## What this task involves:
Your task is to copy every line of the entries that holds the word "const".

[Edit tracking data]
——————————
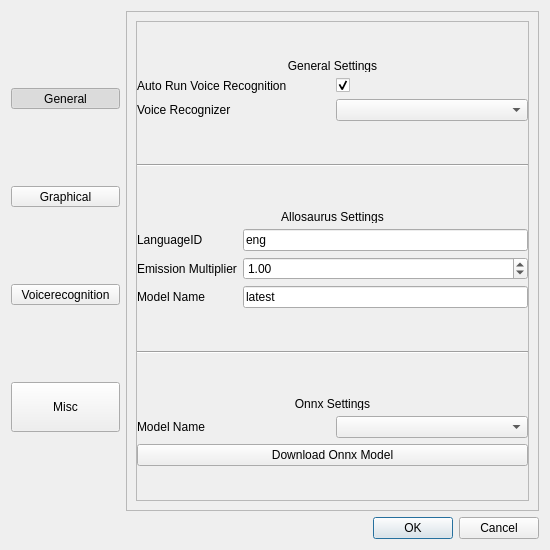
Old version of the form rsrc/settings.ui in the repository steveway/papagayo-ng.
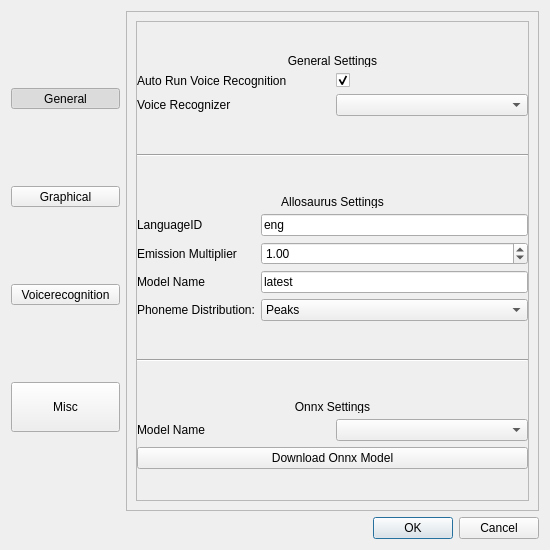
New version of the form. Icons and pictures are not drawn.

Commit message: Can choose between peak based and regular distribution on auto recognition.

```diff
--- a/rsrc/settings.ui
+++ b/rsrc/settings.ui
@@ -773,6 +773,27 @@
                 </property>
                </widget>
               </item>
+              <item row="4" column="0">
+               <widget class="QLabel" name="label_4">
+                <property name="text">
+                 <string>Phoneme Distribution:</string>
+                </property>
+               </widget>
+              </item>
+              <item row="4" column="1">
+               <widget class="QComboBox" name="distribution_mode">
+                <item>
+                 <property name="text">
+                  <string>Peaks</string>
+                 </property>
+                </item>
+                <item>
+                 <property name="text">
+                  <string>Even</string>
+                 </property>
+                </item>
+               </widget>
+              </item>
              </layout>
             </item>
             <item>
```
The commit also changes 4 other files.
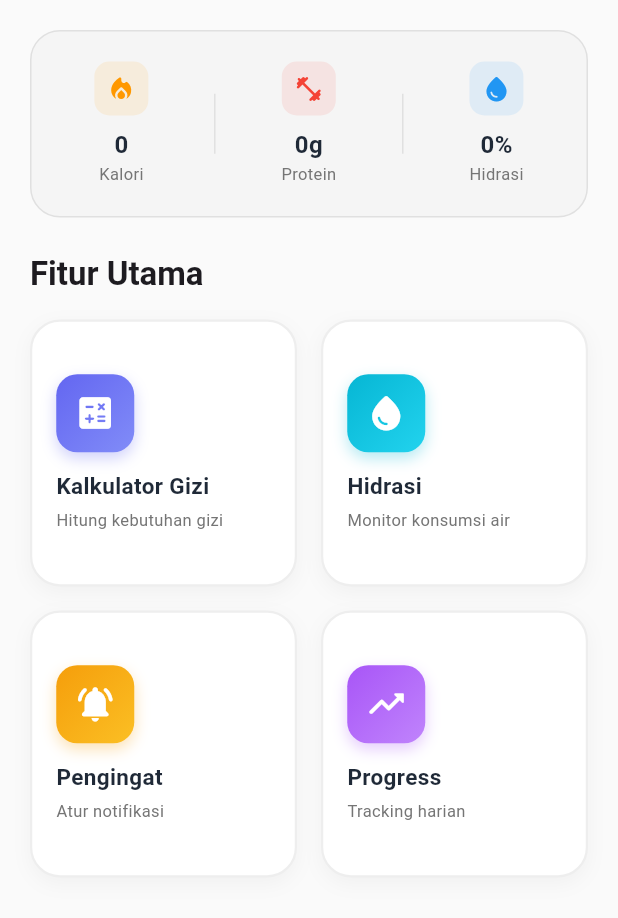
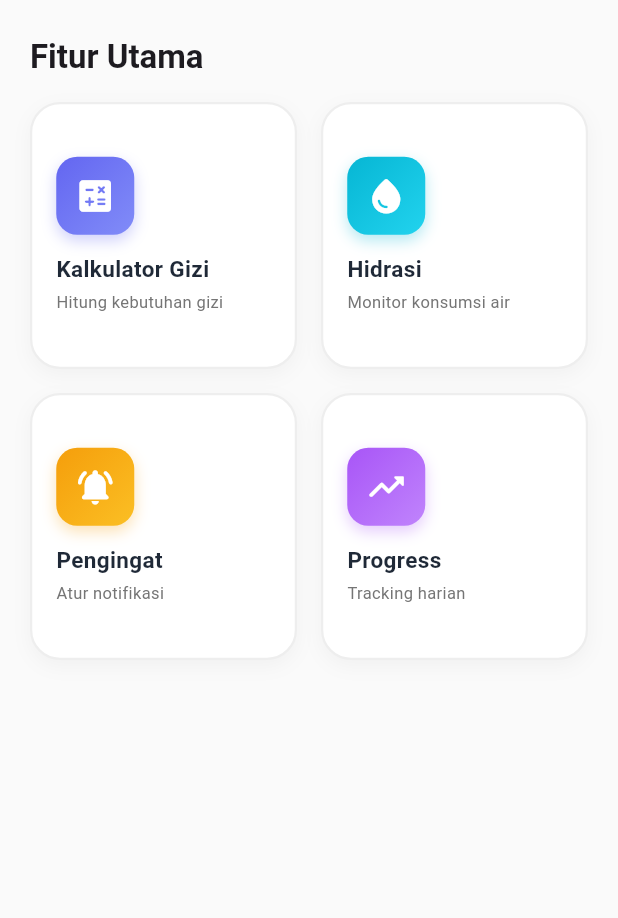
Before and after one commit to fajaralfad/NutriSport, a Flutter app: the screen it shows after launch, on a phone screen of 412 x 824 dp, the part 180-1098 px from its top. Run offline on Flutter 3.47's test engine with Material 3 defaults, Android fonts, the phone set to English and light mode, and no system bars; our stand-ins replace fl_chart, flutter_local_notifications, hive, hive_flutter, shared_preferences, timezone; accounts and stored records are empty.

Commit message:
feat UI home page

```diff
--- a/lib/pages/home_page.dart
+++ b/lib/pages/home_page.dart
@@ -145,7 +145,6 @@ class _HomePageState extends State<HomePage>
       crossAxisAlignment: CrossAxisAlignment.start,
       children: [
         if (_userData != null) _buildWelcomeSection(context, isDark),
-        _buildQuickStats(context, isDark),
         const SizedBox(height: 24),
         Padding(
           padding: const EdgeInsets.symmetric(horizontal: 20),
@@ -268,97 +267,7 @@ class _HomePageState extends State<HomePage>
     );
   }
 
-  Widget _buildQuickStats(BuildContext context, bool isDark) {
-    return Container(
-      margin: const EdgeInsets.fromLTRB(20, 20, 20, 0),
-      padding: const EdgeInsets.all(20),
-      decoration: BoxDecoration(
-        color: isDark ? const Color(0xFF374151) : Colors.grey[100],
-        borderRadius: BorderRadius.circular(20),
-        border: Border.all(
-          color: isDark ? Colors.white.withOpacity(0.1) : Colors.grey[300]!,
-          width: 1,
-        ),
-      ),
-      child: Row(
-        mainAxisAlignment: MainAxisAlignment.spaceAround,
-        children: [
-          _buildStatItem(
-            context,
-            Icons.local_fire_department_rounded,
-            'Kalori',
-            '0',
-            Colors.orange,
-            isDark,
-          ),
-          _buildStatDivider(isDark),
-          _buildStatItem(
-            context,
-            Icons.fitness_center_rounded,
-            'Protein',
-            '0g',
-            Colors.red,
-            isDark,
-          ),
-          _buildStatDivider(isDark),
-          _buildStatItem(
-            context,
-            Icons.water_drop_rounded,
-            'Hidrasi',
-            '0%',
-            Colors.blue,
-            isDark,
-          ),
-        ],
-      ),
-    );
-  }
 
-  Widget _buildStatItem(
-    BuildContext context,
-    IconData icon,
-    String label,
-    String value,
-    Color color,
-    bool isDark,
-  ) {
-    return Column(
-      children: [
-        Container(
-          padding: const EdgeInsets.all(8),
-          decoration: BoxDecoration(
-            color: color.withOpacity(0.1),
-            borderRadius: BorderRadius.circular(10),
-          ),
-          child: Icon(icon, color: color, size: 20),
-        ),
-        const SizedBox(height: 8),
-        Text(
-          value,
-          style: TextStyle(
-            fontSize: 16,
-            fontWeight: FontWeight.bold,
-            color: isDark ? Colors.white : const Color(0xFF1F2937),
-          ),
-        ),
-        Text(
-          label,
-          style: TextStyle(
-            fontSize: 11,
-            color: isDark ? Colors.grey[400] : Colors.grey[600],
-          ),
-        ),
-      ],
-    );
-  }
-
-  Widget _buildStatDivider(bool isDark) {
-    return Container(
-      height: 40,
-      width: 1,
-      color: isDark ? Colors.white.withOpacity(0.1) : Colors.grey[300],
-    );
-  }
 
   Widget _buildModernFeatureCard(
     BuildContext context,
```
——————————
## Finished task:
         const SizedBox(height: 24),
           padding: const EdgeInsets.symmetric(horizontal: 20),
-      margin: const EdgeInsets.fromLTRB(20, 20, 20, 0),
-      padding: const EdgeInsets.all(20),
-        color: isDark ? const Color(0xFF374151) : Colors.grey[100],
-          padding: const EdgeInsets.all(8),
-        const SizedBox(height: 8),
-            color: isDark ? Colors.white : const Color(0xFF1F2937),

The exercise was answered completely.